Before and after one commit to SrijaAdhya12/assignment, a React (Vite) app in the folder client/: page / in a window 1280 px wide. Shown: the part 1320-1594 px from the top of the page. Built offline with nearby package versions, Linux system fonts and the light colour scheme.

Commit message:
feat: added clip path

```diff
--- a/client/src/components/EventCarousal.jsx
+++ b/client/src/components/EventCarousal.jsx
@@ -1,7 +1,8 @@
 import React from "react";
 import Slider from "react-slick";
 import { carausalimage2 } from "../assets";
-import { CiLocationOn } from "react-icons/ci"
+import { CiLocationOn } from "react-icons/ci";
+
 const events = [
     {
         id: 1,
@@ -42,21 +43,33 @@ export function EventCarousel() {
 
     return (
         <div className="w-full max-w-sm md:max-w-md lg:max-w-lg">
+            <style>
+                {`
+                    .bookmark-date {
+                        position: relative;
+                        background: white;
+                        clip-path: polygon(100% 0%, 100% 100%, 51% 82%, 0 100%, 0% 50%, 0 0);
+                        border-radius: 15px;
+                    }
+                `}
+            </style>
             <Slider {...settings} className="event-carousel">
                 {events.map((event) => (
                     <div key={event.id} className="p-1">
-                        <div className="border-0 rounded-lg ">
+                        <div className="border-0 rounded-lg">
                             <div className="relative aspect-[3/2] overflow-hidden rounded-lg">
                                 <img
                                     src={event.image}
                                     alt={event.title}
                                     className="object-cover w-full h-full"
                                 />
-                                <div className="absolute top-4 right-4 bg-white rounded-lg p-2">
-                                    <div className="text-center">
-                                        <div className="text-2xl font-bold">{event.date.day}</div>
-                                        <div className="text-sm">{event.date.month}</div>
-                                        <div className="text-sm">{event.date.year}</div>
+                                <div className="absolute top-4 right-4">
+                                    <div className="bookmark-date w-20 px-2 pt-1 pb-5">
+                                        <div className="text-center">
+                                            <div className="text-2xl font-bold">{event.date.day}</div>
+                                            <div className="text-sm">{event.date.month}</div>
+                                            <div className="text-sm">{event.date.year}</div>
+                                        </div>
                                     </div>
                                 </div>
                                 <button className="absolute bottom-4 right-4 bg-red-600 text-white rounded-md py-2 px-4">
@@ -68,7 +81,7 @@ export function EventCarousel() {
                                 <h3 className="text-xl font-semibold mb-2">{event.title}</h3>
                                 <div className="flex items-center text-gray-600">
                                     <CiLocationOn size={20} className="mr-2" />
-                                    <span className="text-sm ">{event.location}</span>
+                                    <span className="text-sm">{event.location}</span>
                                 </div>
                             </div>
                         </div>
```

Goal of the exercise
Your response needs to restate the lines above exactly.

Output
Before and after one commit to SrijaAdhya12/assignment, a React (Vite) app in the folder client/: page / in a window 1280 px wide. Shown: the part 1320-1594 px from the top of the page. Built offline with nearby package versions, Linux system fonts and the light colour scheme.

Commit message:
feat: added clip path

```diff
--- a/client/src/components/EventCarousal.jsx
+++ b/client/src/components/EventCarousal.jsx
@@ -1,7 +1,8 @@
 import React from "react";
 import Slider from "react-slick";
 import { carausalimage2 } from "../assets";
-import { CiLocationOn } from "react-icons/ci"
+import { CiLocationOn } from "react-icons/ci";
+
 const events = [
     {
         id: 1,
@@ -42,21 +43,33 @@ export function EventCarousel() {
 
     return (
         <div className="w-full max-w-sm md:max-w-md lg:max-w-lg">
+            <style>
+                {`
+                    .bookmark-date {
+                        position: relative;
+                        background: white;
+                        clip-path: polygon(100% 0%, 100% 100%, 51% 82%, 0 100%, 0% 50%, 0 0);
+                        border-radius: 15px;
+                    }
+                `}
+            </style>
             <Slider {...settings} className="event-carousel">
                 {events.map((event) => (
                     <div key={event.id} className="p-1">
-                        <div className="border-0 rounded-lg ">
+                        <div className="border-0 rounded-lg">
                             <div className="relative aspect-[3/2] overflow-hidden rounded-lg">
                                 <img
                                     src={event.image}
                                     alt={event.title}
                                     className="object-cover w-full h-full"
                                 />
-                                <div className="absolute top-4 right-4 bg-white rounded-lg p-2">
-                                    <div className="text-center">
-                                        <div className="text-2xl font-bold">{event.date.day}</div>
-                                        <div className="text-sm">{event.date.month}</div>
-                                        <div className="text-sm">{event.date.year}</div>
+                                <div className="absolute top-4 right-4">
+                                    <div className="bookmark-date w-20 px-2 pt-1 pb-5">
+                                        <div className="text-center">
+                                            <div className="text-2xl font-bold">{event.date.day}</div>
+                                            <div className="text-sm">{event.date.month}</div>
+                                            <div className="text-sm">{event.date.year}</div>
+                                        </div>
                                     </div>
                                 </div>
                                 <button className="absolute bottom-4 right-4 bg-red-600 text-white rounded-md py-2 px-4">
@@ -68,7 +81,7 @@ export function EventCarousel() {
                                 <h3 className="text-xl font-semibold mb-2">{event.title}</h3>
                                 <div className="flex items-center text-gray-600">
                                     <CiLocationOn size={20} className="mr-2" />
-                                    <span className="text-sm ">{event.location}</span>
+                                    <span className="text-sm">{event.location}</span>
                                 </div>
                             </div>
                         </div>
```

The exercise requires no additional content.